**Exercise description:**
Once the pictures are removed, restate the data below word for word.

**Records provided:**
Content starts
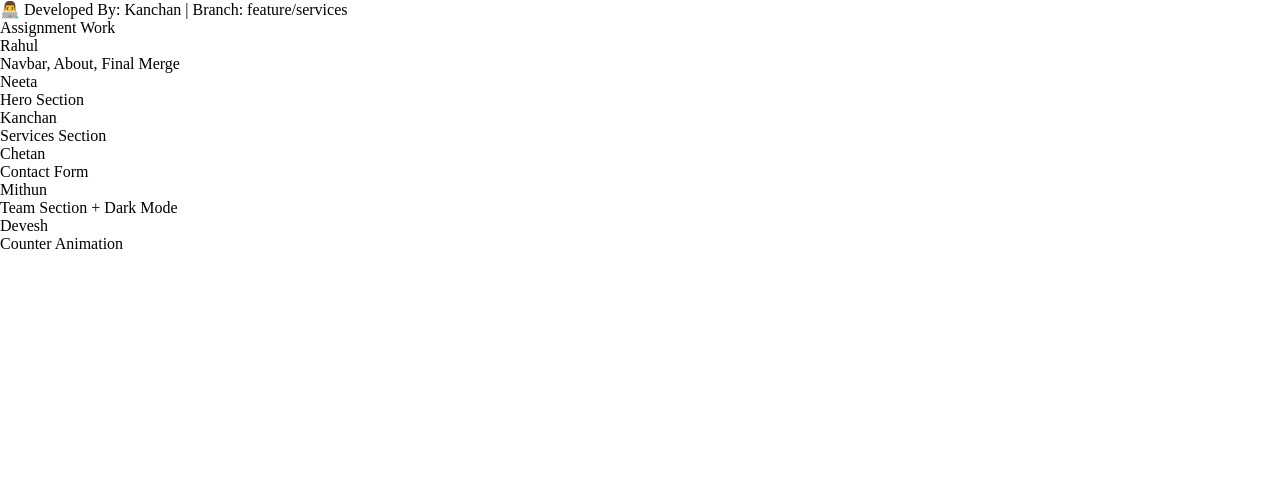
Repository: skill-rahul/sp-app
Page: index.html
The author's editor kept a copy of each file at every save. The page is drawn from the files as they stood at one save, then again after the next save.
The browser window is 1280 px wide. The pictures show the whole page.

Above is the page before, as saved 2026-07-11 15:00:05.

After the next save:
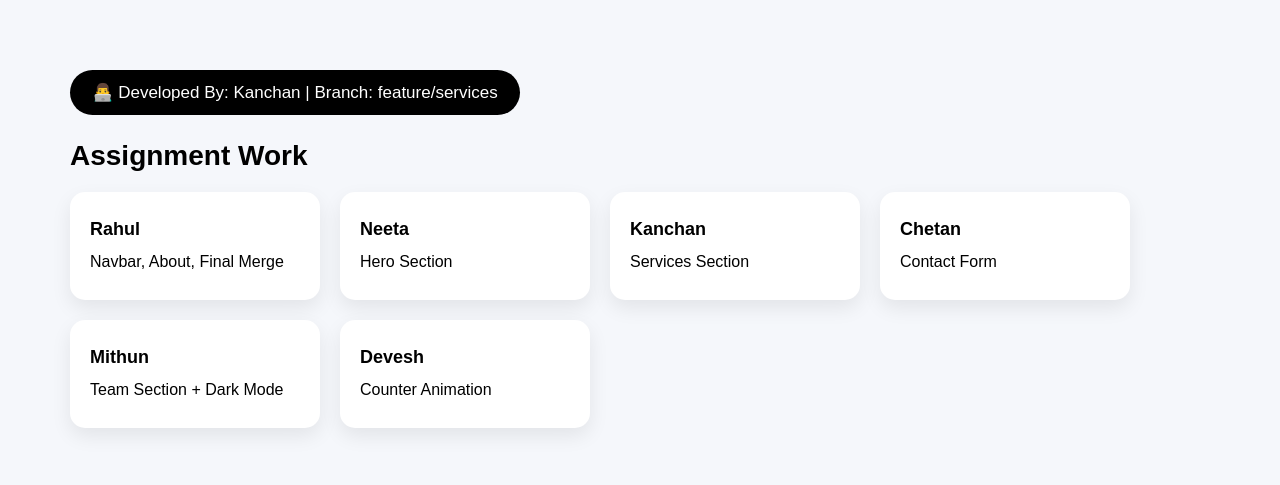
Saved 10 s later.
--- a/css/style.css
+++ b/css/style.css
@@ -5,47 +5,72 @@
 }
 
 body {
-    width: 100vw;
-    height: 100vh;
+    width: 100%;
 }
 
-h2{
-    font-style: italic;
-font-size: xx-large;
+#main-section {
+    width: 100%;
+    background: #F5F7FB;
+    padding: 70px;
 }
 
-#card {
+#heading {
+    width: 450px;
+    height: 45px;
+    background: #000;
+    color: #fff;
+    border-radius: 30px;
     display: flex;
     justify-content: center;
-    padding: 20px;
-    padding-right: 60px;
-    width: 700px;
-    height: 500px;
-    background-color: lightpink;
-    flex-direction: column;
+    align-items: center;
+    font-size: 17px;
+    font-family: sans-serif;
 }
 
-
-#image-section{
-    height: 200px;
-    width: 700px;
-    display: flex;
-    flex-direction: row;
-    gap: 10px;
+#assignment {
+    margin-top: 25px;
+    margin-bottom: 20px;
 }
 
-.div1{
-    height: 200px;
-    width: 200px;
-    background-color: #fff;
+#assignment span {
+    font-size: 28px;
+    font-weight: bold;
+    font-family: sans-serif;
 }
 
-.div2{
-    height: 200px;
-    width: 200px;
-    background-color: #fff;
-}.div3{
-    height: 200px;
-    width: 200px;
-    background-color: #fff;
+#box {
+    display: flex;
+    flex-wrap: wrap;
+    gap: 20px;
 }
+
+.card {
+    width: 250px;
+    height: 15vh;
+    background: #fff;
+    border-radius: 15px;
+    padding: 20px;
+    display: flex;
+    flex-direction: column;
+    justify-content: center;
+    box-shadow: 0 8px 20px rgba(0, 0, 0, 0.08);
+    transition: .3s;
+}
+
+/* .card:hover {
+    transform: translateY(-5px);
+    box-shadow: 0 15px 30px rgba(0, 0, 0, 0.15);
+} */
+
+.card span {
+    font-size: 18px;
+    font-weight: bold;
+    font-family: sans-serif;
+    margin-bottom: 10px;
+}
+
+.card p {
+    font-size: 16px;
+    font-family: sans-serif;
+    line-height: 24px;
+}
Content ends
**Reply to the task:**
Repository: skill-rahul/sp-app
Page: index.html
The author's editor kept a copy of each file at every save. The page is drawn from the files as they stood at one save, then again after the next save.
The browser window is 1280 px wide. The pictures show the whole page.

Above is the page before, as saved 2026-07-11 15:00:05.

After the next save:
Saved 10 s later.
--- a/css/style.css
+++ b/css/style.css
@@ -5,47 +5,72 @@
 }
 
 body {
-    width: 100vw;
-    height: 100vh;
+    width: 100%;
 }
 
-h2{
-    font-style: italic;
-font-size: xx-large;
+#main-section {
+    width: 100%;
+    background: #F5F7FB;
+    padding: 70px;
 }
 
-#card {
+#heading {
+    width: 450px;
+    height: 45px;
+    background: #000;
+    color: #fff;
+    border-radius: 30px;
     display: flex;
     justify-content: center;
-    padding: 20px;
-    padding-right: 60px;
-    width: 700px;
-    height: 500px;
-    background-color: lightpink;
-    flex-direction: column;
+    align-items: center;
+    font-size: 17px;
+    font-family: sans-serif;
 }
 
-
-#image-section{
-    height: 200px;
-    width: 700px;
-    display: flex;
-    flex-direction: row;
-    gap: 10px;
+#assignment {
+    margin-top: 25px;
+    margin-bottom: 20px;
 }
 
-.div1{
-    height: 200px;
-    width: 200px;
-    background-color: #fff;
+#assignment span {
+    font-size: 28px;
+    font-weight: bold;
+    font-family: sans-serif;
 }
 
-.div2{
-    height: 200px;
-    width: 200px;
-    background-color: #fff;
-}.div3{
-    height: 200px;
-    width: 200px;
-    background-color: #fff;
+#box {
+    display: flex;
+    flex-wrap: wrap;
+    gap: 20px;
 }
+
+.card {
+    width: 250px;
+    height: 15vh;
+    background: #fff;
+    border-radius: 15px;
+    padding: 20px;
+    display: flex;
+    flex-direction: column;
+    justify-content: center;
+    box-shadow: 0 8px 20px rgba(0, 0, 0, 0.08);
+    transition: .3s;
+}
+
+/* .card:hover {
+    transform: translateY(-5px);
+    box-shadow: 0 15px 30px rgba(0, 0, 0, 0.15);
+} */
+
+.card span {
+    font-size: 18px;
+    font-weight: bold;
+    font-family: sans-serif;
+    margin-bottom: 10px;
+}
+
+.card p {
+    font-size: 16px;
+    font-family: sans-serif;
+    line-height: 24px;
+}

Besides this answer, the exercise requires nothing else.